• [AIM OF THE TASK]: Each line of the material that includes the string "property" counts once; report the total and nothing further.

• [ENTRIES SHOWN]:
........
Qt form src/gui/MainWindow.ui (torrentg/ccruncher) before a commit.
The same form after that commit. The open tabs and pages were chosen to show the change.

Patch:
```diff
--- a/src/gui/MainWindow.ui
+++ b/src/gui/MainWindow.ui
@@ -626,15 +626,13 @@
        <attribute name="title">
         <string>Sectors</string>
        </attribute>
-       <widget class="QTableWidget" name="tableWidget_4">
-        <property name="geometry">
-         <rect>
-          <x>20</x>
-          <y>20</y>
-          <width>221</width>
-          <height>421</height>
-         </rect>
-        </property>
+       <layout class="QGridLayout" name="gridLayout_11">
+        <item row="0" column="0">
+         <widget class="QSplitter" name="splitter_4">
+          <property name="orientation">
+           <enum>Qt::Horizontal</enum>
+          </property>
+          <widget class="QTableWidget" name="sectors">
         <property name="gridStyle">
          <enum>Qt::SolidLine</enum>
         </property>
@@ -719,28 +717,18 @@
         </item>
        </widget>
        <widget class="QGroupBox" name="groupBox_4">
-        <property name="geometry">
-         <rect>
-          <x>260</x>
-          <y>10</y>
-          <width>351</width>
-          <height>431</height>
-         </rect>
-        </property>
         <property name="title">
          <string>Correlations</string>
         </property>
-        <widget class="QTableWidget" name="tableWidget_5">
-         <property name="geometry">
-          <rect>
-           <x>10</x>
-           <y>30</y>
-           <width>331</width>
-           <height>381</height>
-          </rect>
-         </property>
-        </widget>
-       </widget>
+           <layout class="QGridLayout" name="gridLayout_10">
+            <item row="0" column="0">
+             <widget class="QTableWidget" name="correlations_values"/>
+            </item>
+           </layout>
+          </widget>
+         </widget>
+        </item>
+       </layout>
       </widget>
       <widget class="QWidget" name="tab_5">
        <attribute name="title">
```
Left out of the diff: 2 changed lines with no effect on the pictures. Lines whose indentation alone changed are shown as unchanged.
........
• [SOLUTION]: 12